Proposed Actions
Expand all bullets
1.
Positive alternativesMORE

provide fun, challenging, and structured activities with supervision so people have constructive and healthy ways to enjoy free time and learn skills. These alcohol- and drug-free activities help people—particularly young people— stay away from situations that encourage use of alcohol, tobacco, or illegal drugs (Focus on Prevention,13)

2.
Information dissemination MORE

increases knowledge and change attitudes through communications, such as classroom speakers or media campaigns (Focus on Prevention,13)

3.
Environmental strategiesMORE

are aimed at the settings and conditions in which people live, work, and socialize. These strategies call for change in policies— to reduce risk factors and increase protective factors—for example, tighter zoning restrictions on alcohol outlets or stronger enforcement to prevent underage purchases of alcohol and tobacco products (Focus on Prevention,13)

Expected Results
Expand all bullets
1.
Lower rate of youth drinking and drug useMORE

By following the steps stated before, the rate of youths that would normally interact with partying will most likely not feel the need to since they will be able to interact with their peers through productive activities.

2.
expanding a persons friend groupMORE

By creating fun activities for youths they will also be able to expand their friend group with other youths with the same interests.

3.
Getting the whole community on boardMORE

By using environmental strategies and also information dissemination will help get more of the community on board with this movement. 

Budget

According to the CDC and a project by them called "Preventing Chronic Disease", they figured out and average cost for these types of prevention programs. On average along with some donations it would cost roughly around 5 dollars per person to participate in these types of programs. 

The Conversation

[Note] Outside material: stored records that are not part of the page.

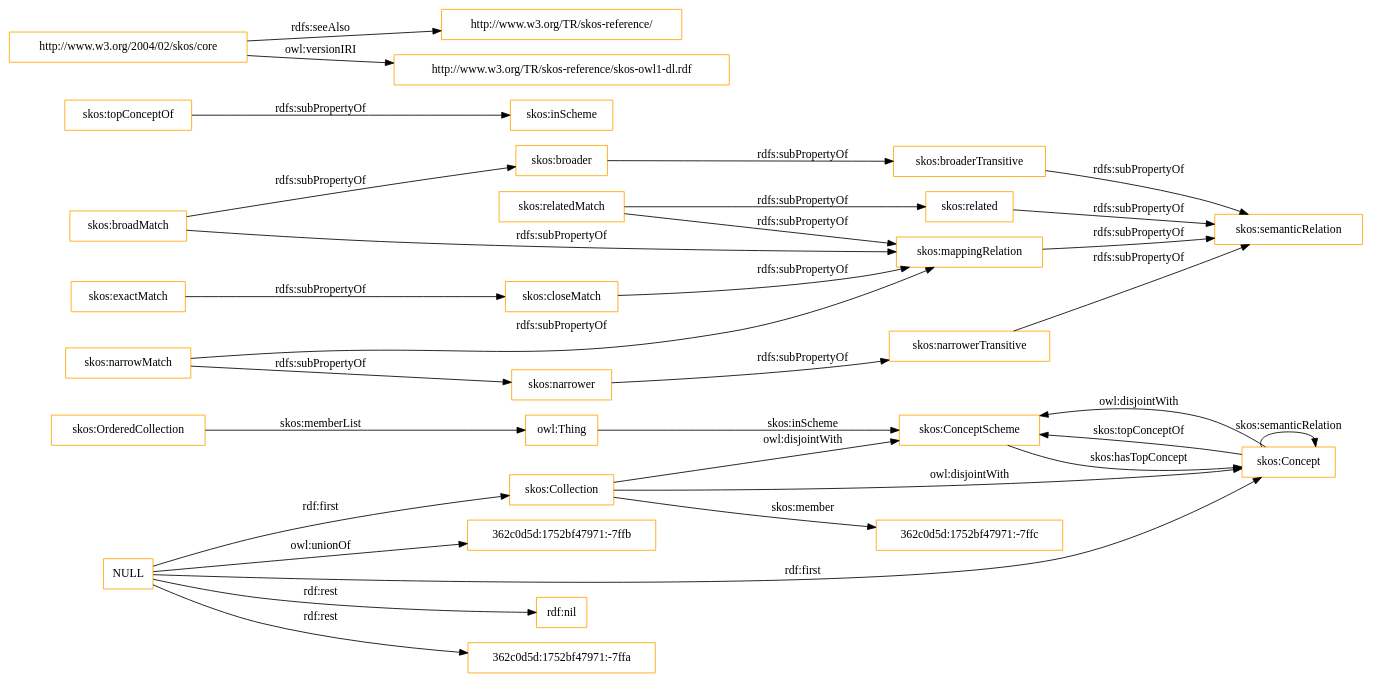
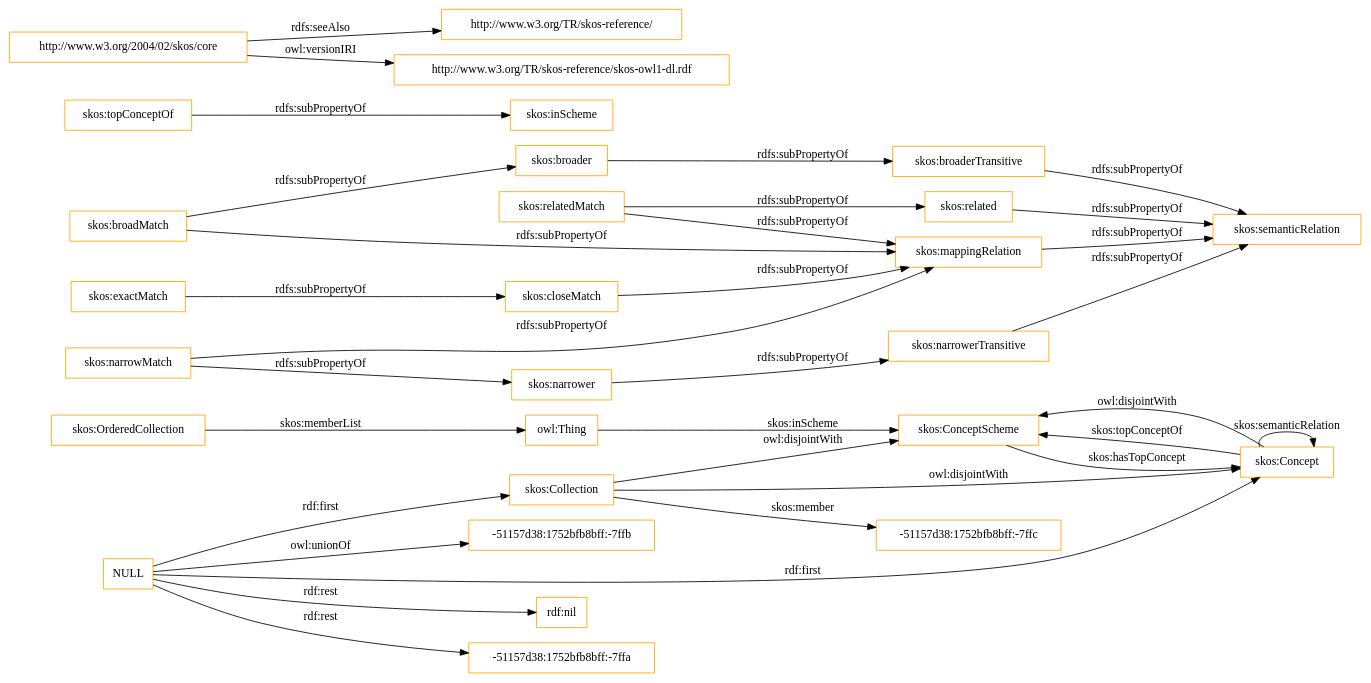
One commit to OnToologyUser/core-ontology-1 changed the diagram in OnToology/imports/skos.owl/diagrams/ar2dtool-class/skos.owl.png.dot. Above: the diagram before and after it, drawn with Graphviz. The commit also changed 14 other files, not shown here.

```diff
--- a/OnToology/imports/skos.owl/diagrams/ar2dtool-class/skos.owl.png.dot
+++ b/OnToology/imports/skos.owl/diagrams/ar2dtool-class/skos.owl.png.dot
@@ -1,37 +1,37 @@
 digraph ar2dtool_diagram { 
 rankdir=LR;
 size="1501"
-node [shape = rectangle, color="orange"]; "skos:OrderedCollection" "skos:ConceptScheme" "skos:Concept" "skos:Collection" "362c0d5d:1752bf47971:-7ffc" ; /*classes style*/
+node [shape = rectangle, color="orange"]; "skos:OrderedCollection" "skos:ConceptScheme" "skos:Concept" "skos:Collection" "-51157d38:1752bfb8bff:-7ffc" ; /*classes style*/
 	"skos:narrowerTransitive" -> "skos:semanticRelation" [ label = "rdfs:subPropertyOf" ];
 	"NULL" -> "rdf:nil" [ label = "rdf:rest" ];
 	"NULL" -> "skos:Concept" [ label = "rdf:first" ];
-	"NULL" -> "362c0d5d:1752bf47971:-7ffa" [ label = "rdf:rest" ];
+	"NULL" -> "-51157d38:1752bfb8bff:-7ffa" [ label = "rdf:rest" ];
 	"NULL" -> "skos:Collection" [ label = "rdf:first" ];
-	"NULL" -> "362c0d5d:1752bf47971:-7ffb" [ label = "owl:unionOf" ];
+	"NULL" -> "-51157d38:1752bfb8bff:-7ffb" [ label = "owl:unionOf" ];
 	"skos:closeMatch" -> "skos:mappingRelation" [ label = "rdfs:subPropertyOf" ];
 	"skos:Concept" -> "skos:ConceptScheme" [ label = "owl:disjointWith" ];
 	"skos:relatedMatch" -> "skos:related" [ label = "rdfs:subPropertyOf" ];
 	"skos:relatedMatch" -> "skos:mappingRelation" [ label = "rdfs:subPropertyOf" ];
 	"skos:related" -> "skos:semanticRelation" [ label = "rdfs:subPropertyOf" ];
 	"skos:topConceptOf" -> "skos:inScheme" [ label = "rdfs:subPropertyOf" ];
 	"skos:broadMatch" -> "skos:mappingRelation" [ label = "rdfs:subPropertyOf" ];
 	"skos:broadMatch" -> "skos:broader" [ label = "rdfs:subPropertyOf" ];
 	"skos:exactMatch" -> "skos:closeMatch" [ label = "rdfs:subPropertyOf" ];
 	"skos:broaderTransitive" -> "skos:semanticRelation" [ label = "rdfs:subPropertyOf" ];
 	"skos:broader" -> "skos:broaderTransitive" [ label = "rdfs:subPropertyOf" ];
 	"skos:mappingRelation" -> "skos:semanticRelation" [ label = "rdfs:subPropertyOf" ];
 	"http://www.w3.org/2004/02/skos/core" -> "http://www.w3.org/TR/skos-reference/" [ label = "rdfs:seeAlso" ];
 	"http://www.w3.org/2004/02/skos/core" -> "http://www.w3.org/TR/skos-reference/skos-owl1-dl.rdf" [ label = "owl:versionIRI" ];
 	"skos:Collection" -> "skos:ConceptScheme" [ label = "owl:disjointWith" ];
 	"skos:Collection" -> "skos:Concept" [ label = "owl:disjointWith" ];
 	"skos:narrower" -> "skos:narrowerTransitive" [ label = "rdfs:subPropertyOf" ];
 	"skos:narrowMatch" -> "skos:narrower" [ label = "rdfs:subPropertyOf" ];
 	"skos:narrowMatch" -> "skos:mappingRelation" [ label = "rdfs:subPropertyOf" ];
 	"skos:OrderedCollection" -> "owl:Thing" [ label = "skos:memberList" ];
 	"skos:Concept" -> "skos:ConceptScheme" [ label = "skos:topConceptOf" ];
 	"skos:Concept" -> "skos:Concept" [ label = "skos:semanticRelation" ];
-	"skos:Collection" -> "362c0d5d:1752bf47971:-7ffc" [ label = "skos:member" ];
+	"skos:Collection" -> "-51157d38:1752bfb8bff:-7ffc" [ label = "skos:member" ];
 	"skos:ConceptScheme" -> "skos:Concept" [ label = "skos:hasTopConcept" ];
 	"owl:Thing" -> "skos:ConceptScheme" [ label = "skos:inScheme" ];
 
 }
```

5 months ago
5 months ago
5 months ago
While i was growing up my hometown was pretty small and there really wasn't anything for the youth to do, so out of boredom i turned to partying and drinking. This decision got my into trouble with sports and even further down the road when i decided to apply for the Maryland State police.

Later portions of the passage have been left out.